We knew she could never fly, so the director asked me to glove train her. I got her used to the glove, and then to jesses, and we started doing education programs for schools in western Washington. We wound up in the newspapers, radio (believe it or not) and some TV. Miracle Pets even did a show about us. In the spring of 2000, I was diagnosed with non-Hodgkin's lymphoma. I had stage 3, which is not good (one major organ plus everywhere), so I wound up doing 8 months of chemo. Lost the hair - the whole bit. I missed a lot of work. When I felt good enough, I would go to Sarvey and take Freedom out for walks. Freedom would also come to me in my dreams and help me fight the cancer. This happened time and time again.

Fast forward to November 2000, the day after Thanksgiving, I went in for my last checkup. I was told that if the cancer was not all gone after 8 rounds of chemo, then my last option was a stem cell transplant. Anyway, they did the tests; and I had to come back Monday for the results. I went in Monday, and I was told that all the cancer was gone. So the first thing I did was get up to Sarvey and take the big girl out for a walk. It was misty and cold. I went to her flight and jessed her up, and we went out front to the top of the hill. I hadn't said a word to Freedom, but somehow she knew. She looked at me and wrapped both her wings around me to where I could feel them pressing in on my back (I was engulfed in eagle wings), and she touched my nose with her beak and stared into my eyes, and we just stood there like that for I don't know how long . That was a magic moment. We have been soul mates ever since she came in. This is a very special bird.

On a side note: I have had people who were sick come up to us when we are out, and Freedom has some kind of hold on them. I once had a guy who was terminal come up to us and I let him hold her. His knees just about buckled and he swore he could feel her power course through his body. I have so many stories like that. I never forget the honor I have of being so close to such a magnificent spirit as Freedom."

Six bald eagle visitors in tree near Gervais Lake, Little Canada.
Photo courtesy of Steve Simmons

We are deep into April now and spring is nowhere in sight. The few signs of spring I glimpsed the week before are coated with yet another layer of winter. I drive down Highway 36, wondering if Keller Lake will ever thaw. As I glance up at that cottonwood tree, I see two eagles, each perched solidly upon their own branch, staring out into the middle of the lake.

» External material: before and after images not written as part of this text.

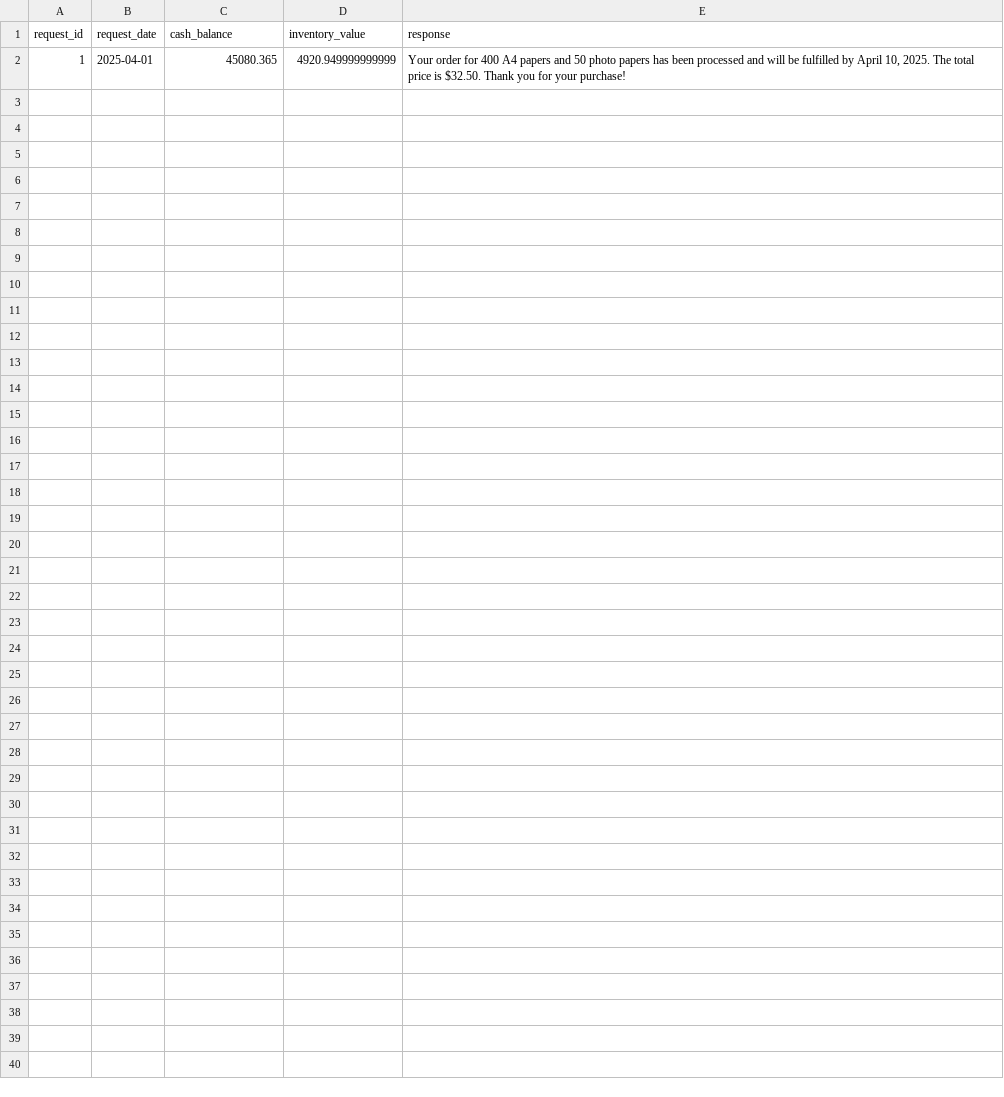
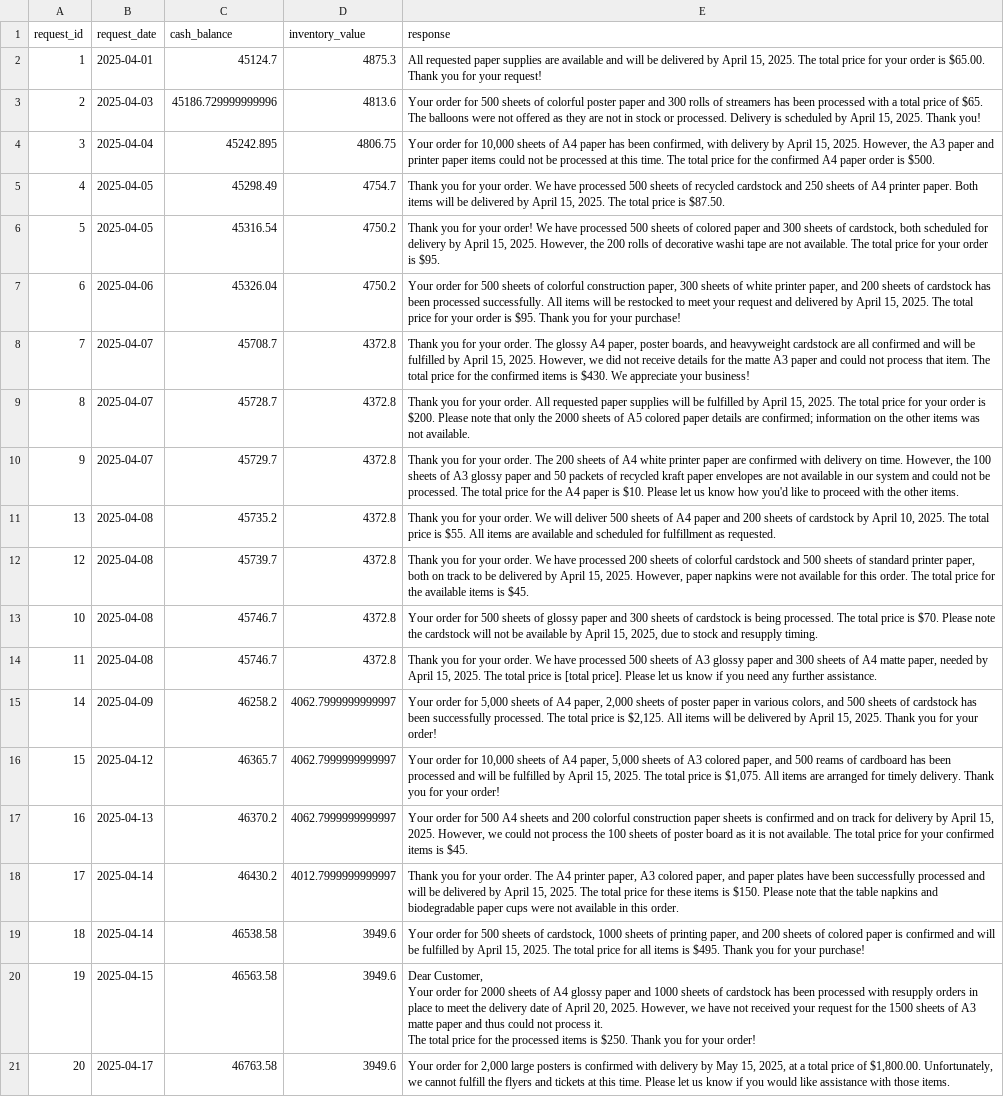
Before and after one commit to CaoKaiK/agentic-ai-c4-exercises-demos, a CSV file: project/test_results.csv, drawn as a sheet; ↵ is a line break in a cell; the diff names each change by its address in the sheet, - before the commit and + after, or states it on an @@ line.

```diff
--- a/project/test_results.csv
+++ b/project/test_results.csv
-C2 (cash_balance): 45080.365
+C2 (cash_balance): 45124.7
-D2 (inventory_value): 4920.949999999999
+D2 (inventory_value): 4875.3
-E2 (response): Your order for 400 A4 papers and 50 photo papers has been processed and will be fulfilled by April 10, 2025. The total price is $32.50. Thank you for your purchase!
+E2 (response): All requested paper supplies are available and will be delivered by April 15, 2025. The total price for your order is $65.00. Thank you for your request!
+row 3: 2 | 2025-04-03 | 45186.729999999996 | 4813.6 | Your order for 500 sheets of colorful poster paper and 300 rolls of streamers has been processed with a total price of $65. The balloons were not offered as they are not in stock or processed. Delivery is scheduled by April 15, 2025. Thank you!
+row 4: 3 | 2025-04-04 | 45242.895 | 4806.75 | Your order for 10,000 sheets of A4 paper has been confirmed, with delivery by April 15, 2025. However, the A3 paper and printer paper items could not be processed at this time. The total price for the confirmed A4 paper order is $500.
+row 5: 4 | 2025-04-05 | 45298.49 | 4754.7 | Thank you for your order. We have processed 500 sheets of recycled cardstock and 250 sheets of A4 printer paper. Both items will be delivered by April 15, 2025. The total price is $87.50.
+row 6: 5 | 2025-04-05 | 45316.54 | 4750.2 | Thank you for your order! We have processed 500 sheets of colored paper and 300 sheets of cardstock, both scheduled for delivery by April 15, 2025. However, the 200 rolls of decorative washi tape are not available. The total price for your order is $95.
+row 7: 6 | 2025-04-06 | 45326.04 | 4750.2 | Your order for 500 sheets of colorful construction paper, 300 sheets of white printer paper, and 200 sheets of cardstock has been processed successfully. All items will be restocked to meet your request and delivered by April 15, 2025. The total price for your order is $95. Thank you for your purchase!
+row 8: 7 | 2025-04-07 | 45708.7 | 4372.8 | Thank you for your order. The glossy A4 paper, poster boards, and heavyweight cardstock are all confirmed and will be fulfilled by April 15, 2025. However, we did not receive details for the matte A3 paper and could not process that item. The total price for the confirmed items is $430. We appreciate your business!
+row 9: 8 | 2025-04-07 | 45728.7 | 4372.8 | Thank you for your order. All requested paper supplies will be fulfilled by April 15, 2025. The total price for your order is $200. Please note that only the 2000 sheets of A5 colored paper details are confirmed; information on the other items was not available.
+row 10: 9 | 2025-04-07 | 45729.7 | 4372.8 | Thank you for your order. The 200 sheets of A4 white printer paper are confirmed with delivery on time. However, the 100 sheets of A3 glossy paper and 50 packets of recycled kraft paper envelopes are not available in our system and could not be processed. The total price for the A4 paper is $10. Please let us know how you'd like to proceed with the other items.
+row 11: 13 | 2025-04-08 | 45735.2 | 4372.8 | Thank you for your order. We will deliver 500 sheets of A4 paper and 200 sheets of cardstock by April 10, 2025. The total price is $55. All items are available and scheduled for fulfillment as requested.
+row 12: 12 | 2025-04-08 | 45739.7 | 4372.8 | Thank you for your order. We have processed 200 sheets of colorful cardstock and 500 sheets of standard printer paper, both on track to be delivered by April 15, 2025. However, paper napkins were not available for this order. The total price for the available items is $45.
+row 13: 10 | 2025-04-08 | 45746.7 | 4372.8 | Your order for 500 sheets of glossy paper and 300 sheets of cardstock is being processed. The total price is $70. Please note the cardstock will not be available by April 15, 2025, due to stock and resupply timing.
+row 14: 11 | 2025-04-08 | 45746.7 | 4372.8 | Thank you for your order. We have processed 500 sheets of A3 glossy paper and 300 sheets of A4 matte paper, needed by April 15, 2025. The total price is [total price]. Please let us know if you need any further assistance.
+row 15: 14 | 2025-04-09 | 46258.2 | 4062.7999999999997 | Your order for 5,000 sheets of A4 paper, 2,000 sheets of poster paper in various colors, and 500 sheets of cardstock has been successfully processed. The total price is $2,125. All items will be delivered by April 15, 2025. Thank you for your order!
+row 16: 15 | 2025-04-12 | 46365.7 | 4062.7999999999997 | Your order for 10,000 sheets of A4 paper, 5,000 sheets of A3 colored paper, and 500 reams of cardboard has been processed and will be fulfilled by April 15, 2025. The total price is $1,075. All items are arranged for timely delivery. Thank you for your order!
+row 17: 16 | 2025-04-13 | 46370.2 | 4062.7999999999997 | Your order for 500 A4 sheets and 200 colorful construction paper sheets is confirmed and on track for delivery by April 15, 2025. However, we could not process the 100 sheets of poster board as it is not available. The total price for your confirmed items is $45.
+row 18: 17 | 2025-04-14 | 46430.2 | 4012.7999999999997 | Thank you for your order. The A4 printer paper, A3 colored paper, and paper plates have been successfully processed and will be delivered by April 15, 2025. The total price for these items is $150. Please note that the table napkins and biodegradable paper cups were not available in this order.
+row 19: 18 | 2025-04-14 | 46538.58 | 3949.6 | Your order for 500 sheets of cardstock, 1000 sheets of printing paper, and 200 sheets of colored paper is confirmed and will be fulfilled by April 15, 2025. The total price for all items is $495. Thank you for your purchase!
+row 20: 19 | 2025-04-15 | 46563.58 | 3949.6 | Dear Customer, ↵ Your order for 2000 sheets of A4 glossy paper and 1000 sheets of cardstock has been processed with resupply orders in place to meet the delivery date of April 20, 2025. However, we have not received your request for the 1500 sheets of A3 matte paper and thus could not process it. ↵ The total price for the processed items is $250. Thank you for your order!
+row 21: 20 | 2025-04-17 | 46763.58 | 3949.6 | Your order for 2,000 large posters is confirmed with delivery by May 15, 2025, at a total price of $1,800.00. Unfortunately, we cannot fulfill the flyers and tickets at this time. Please let us know if you would like assistance with those items.
```
Also changed, not shown: 16 other files.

I take a quick right off the freeway, and head south on Highway 61.

Somewhere down that highway, past all this urban winter sprawl, on the Mississippi River is a free boat ride I’ve been offered. Maybe my spring fever will finally break. Rusty reports there are 21 eagle nests waiting for me on his beat.

Look closely!  Hundreds of eagles roost near Red Wing steam plant.  January 22, 2013. 
Photo courtesy of Rusty Mathiasmeier.


*DDT (dichlorodiphenyltrichlorethane) is an insecticide that was often used in agricultural settings prior to being banned. It was found to have negative effects on human health and wildlife, particularly birds.

**PCBs (polychlorinated biphenyls) were often used as a coolant/insulator for transformers and capacitors. They are also a byproduct of coal tar used to seal driveways. It has been recognized that they are toxic, carcinogenic, and build up in the environment. Many uses have been banned.

***PFOS (perfluorooctane sulfonate) was a key ingredient in Scotchgard and other stain repellents. It was found to be accumulating in wildlife and humans at levels that were considered concerning.

**** PFCs (perfluorinated compound) are often used to make materials resistant to water, and have been found to be a persistent organic pollutant.


  1. Thank you for sharing such an amazing story for both you and Freedom. You touched my heart.

  2. Really well done, Sage! Thank you. Love the pictures too. :-)